Teaching Effectiveness Award Essay, 2010
Problem. At its utopian center, feminist theory holds a “dream of a common language for women,” in Donna Haraway’s words, the antidote to Western phallogocentrism and its attendant epistemologies. But what does that mean to the college freshman? And what in the world is phallogocentrism?! More simply, I explain to the students in GWS 10, Introduction to Gender and Women’s Studies, feminist theory challenges us to think outside of our customary categories of knowledge. By realigning the way we see the world, feminism brings new things into view, and these formerly unnoticed things often lack names or require renaming in order to remain in our sights. Students encounter a lot of new vocabulary in the GWS classroom: some scholars on our syllabus coin new terms (“phallogocentrism”) or create new idioms (“compulsory heterosexuality” or “strategic essentialism”); others place a heavy conceptual load on familiar words (“discourse” or “intersection”). As the students of the introductory course (many of them first-years) sift through these dense texts (for many, their first brushes with theory), it is easy for them to feel alienated by the language. As their section leader, my job is to make sure they know that feminist theory’s difficult lexicon is not an exercise in esotericism designed to disempower them. On the contrary, I strive to demonstrate throughout the semester, feminist scholars invent new vocabulary with a deliberate political aim of empowerment.

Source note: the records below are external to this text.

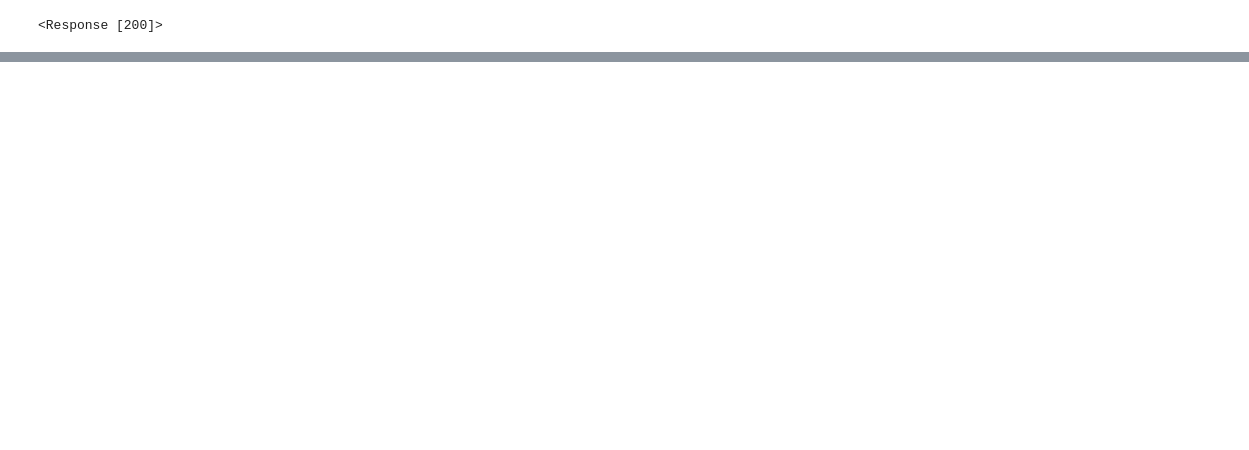
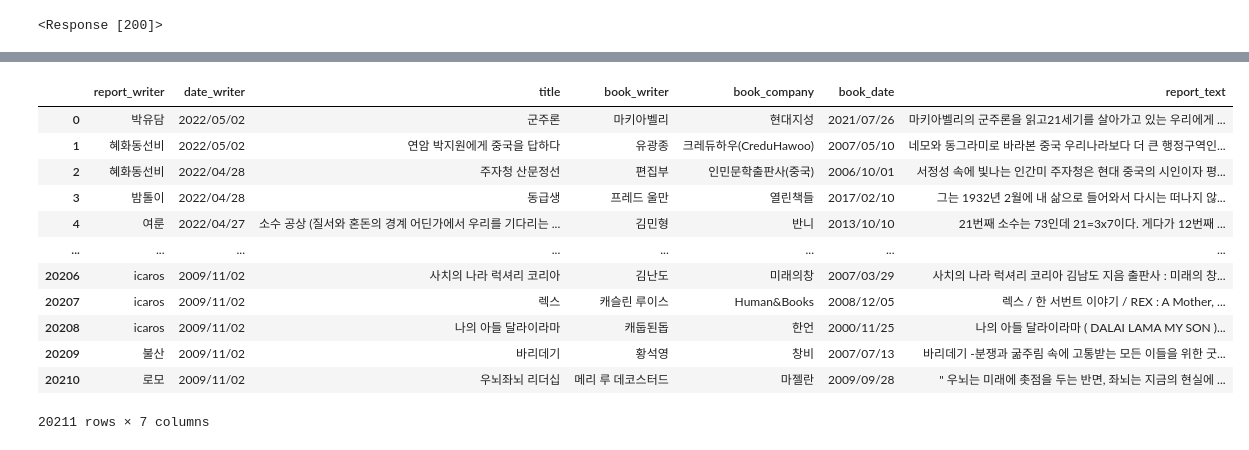
Before and after one commit to StarrFnl/fivecart, a Jupyter notebook: fivecart_crawl.ipynb, the cells around one changed output, grey strips where cells are left out. Saved outputs shown, nothing was run; the diff lists cells and outputs as text; code cells hidden in the pictures; blank space fills up the shorter version.

```diff
--- a/fivecart_crawl.ipynb
+++ b/fivecart_crawl.ipynb
@@ -71,0 +146,34 @@ for book_url in book_urls:
+# %%
+#링크 리스트에서 각 독후감 방문
+for i in range(17640,len(book_urls)+1):
+    book_url = book_urls[i]
+    cnt = cnt+1
+    print(cnt,end="|")
+    book_page = requests.get(book_url)
+    #id 가져오기. 메타데이터 xpath id로 구분되는듯
+    article_id = html.fromstring(book_page.text).xpath('//*[@id="print-div"]/div/article/@id')
+
+    #각 id 붙여서 탐색
+    writer_path = '//*[@id="'+article_id[0]+'"]/div/div/div/div[1]/div/div[2]/div[1]/div[2]/div[1]' #독후감 글쓴이 path
+    report_writer = [i.text for i in html.fromstring(book_page.text).xpath(writer_path)][0]
+    date_path = '//*[@id="'+article_id[0]+'"]/div/div/div/div[1]/div/div[2]/div[1]/div[2]/div[2]' # 날짜 path
+    date_writer = [i.text for i in html.fromstring(book_page.text).xpath(date_path)][0]
+    title_path = '//*[@id="'+article_id[0]+'"]/div/div/div/div[1]/div/div[2]/h3' # 제목 path
+    title = [i.text for i in html.fromstring(book_page.text).xpath(title_path)][0]
+    triple_path = '//*[@id="'+article_id[0]+'"]/div/div/div/div[1]/div/div[2]/div[2]/span/text()' #작가, 출판사, 출판일 path
+    triple = [i for i in html.fromstring(book_page.text).xpath(triple_path)]
+    if(len(triple)!= 3):
+        cnt = cnt-1
+        not_crawled.append(book_url)
+        continue
+    book_writer = triple[0] #작가
+    book_company = triple[1] #출판사
+    book_date = triple[2] #출판일
+
+    text_path = '//*[@id="'+article_id[0]+'"]/div/div/div/div[2]//text()' # 본문 path, 부모클래스 single_contbx 자식 텍스트 가져옴
+    report_text = html.fromstring(book_page.text).xpath(text_path)
+    report_text = "".join(report_text) #리스트 형식 결과물 join
+    report_text = re.sub('(([\r&\t&\n&\xa0])\\2{1,})', '', report_text) #중복되어 나오는 특수문자들 1회만 나오게 변경
+    report_text = report_text.replace("\r\n", " ").replace("\r", " ").replace("\n", " ").replace("\t", " ").replace("\xa0", " ") #공백 특수문자들 스페이스바로 대체
+
+    all_reports.append({'report_writer':report_writer, 'date_writer':date_writer, 'title':title, 'book_writer':book_writer, 'book_company':book_company, 'book_date':book_date, 'report_text':report_text})
@@ -119 +245,17 @@ fivecart_reports = pd.DataFrame(all_reports) #데이터프레임 변환
+# %%
+fivecart_reports
+# %% [output]
+|  | report_writer | date_writer | title | book_writer | book_company | book_date | report_text |
+| 0 | 박유담 | 2022/05/02 | 군주론 | 마키아벨리 | 현대지성 | 2021/07/26 | 마키아벨리의 군주론을 읽고21세기를 살아가고 있는 우리에게 ... |
+| 1 | 혜화동선비 | 2022/05/02 | 연암 박지원에게 중국을 답하다 | 유광종 | 크레듀하우(CreduHawoo) | 2007/05/10 | 네모와 동그라미로 바라본 중국 우리나라보다 더 큰 행정구역인... |
+| 2 | 혜화동선비 | 2022/04/28 | 주자청 산문정선 | 편집부 | 인민문학출판사(중국) | 2006/10/01 | 서정성 속에 빛나는 인간미 주자청은 현대 중국의 시인이자 평... |
+| 3 | 밤톨이 | 2022/04/28 | 동급생 | 프레드 울만 | 열린책들 | 2017/02/10 | 그는 1932년 2월에 내 삶으로 들어와서 다시는 떠나지 않... |
+| 4 | 여룬 | 2022/04/27 | 소수 공상 (질서와 혼돈의 경계 어딘가에서 우리를 기다리는 ... | 김민형 | 반니 | 2013/10/10 | 21번째 소수는 73인데 21=3x7이다. 게다가 12번째 ... |
+| ... | ... | ... | ... | ... | ... | ... | ... |
+| 20206 | icaros | 2009/11/02 | 사치의 나라 럭셔리 코리아 | 김난도 | 미래의창 | 2007/03/29 | 사치의 나라 럭셔리 코리아 김남도 지음 출판사 : 미래의 창... |
+| 20207 | icaros | 2009/11/02 | 렉스 | 캐슬린 루이스 | Human&Books | 2008/12/05 | 렉스 / 한 서번트 이야기 / REX : A Mother, ... |
+| 20208 | icaros | 2009/11/02 | 나의 아들 달라이라마 | 캐둡된돕 | 한언 | 2000/11/25 | 나의 아들 달라이라마 ( DALAI LAMA MY SON )... |
+| 20209 | 불산 | 2009/11/02 | 바리데기 | 황석영 | 창비 | 2007/07/13 | 바리데기 -분쟁과 굶주림 속에 고통받는 모든 이들을 위한 굿... |
+| 20210 | 로모 | 2009/11/02 | 우뇌좌뇌 리더십 | 메리 루 데코스터드 | 마젤란 | 2009/09/28 | " 우뇌는 미래에 촛점을 두는 반면, 좌뇌는 지금의 현실에 ... |
+20211 rows × 7 columns
 # %%
```
Also changed, not shown: parts of 24 cells of this notebook.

Approach. In order to empower the students in their grasp and application of feminist vocabulary, I tasked them with maintaining a weekly “common language journal” into which they entered brief, original definitions of a minimum of two key terms that they had identified as crucial to the most recent readings. This ongoing exercise laid emphasis on the process of understanding as much as the result of being able to coherently restate another scholar’s concepts in their own words. The “common language” definitions often structured participation in section discussions and served as the conceit for many instances of group-work. In one repeated exercise, groups of four shared their individually crafted definitions and then selected one student entry to collectively work through during the period. The group discussed and debated the term for fifteen minutes, reasoning through its contexts, applications, and limitations. Finally, each group shared their well considered and stylistically refined definitions with the reconvened class, which offered up another round of constructive criticism. I entered the individual and class-approved definitions into a master-copy of the GWS glossary after each week’s sections. I kept the most up-to-date master-copy on the class bSpace site where the students could continuously access it. They reported having referred to it frequently to prepare for lecture and section, and they were especially grateful for its availability when midterm and final examinations were scheduled and papers came due.
Assessment. By semester’s end, the ongoing keyword assignment culminated in a collaborative dictionary co-authored by 50 students comprising more than 60 pages and hundreds of entries and subentries arranged alphabetically. On the last day of section I passed around a hard copy of the document, which I emailed to them that day as a pdf. The students were astonished to see the sheer heft and conceptual sophistication of the work they’d accomplished together throughout the semester. They were proud of themselves and impressed with each other. The Collaborative Glossary of Feminist Terms oriented the students’ introductory encounters with new and dense theoretical material; enabled their assimilation of difficult concepts by filling in the larger context of gender theory; enriched, informed, and inspired their out-of-class writing assignments; operated as a study guide and a retrospective overview of the curriculum; and organized foundational material covered in the introductory class for those students continuing on in the department as minors or majors, and for those pursuing feminist analysis in other disciplines. I still receive emails from GWS 10 students who are using and even adding to the glossary to this day!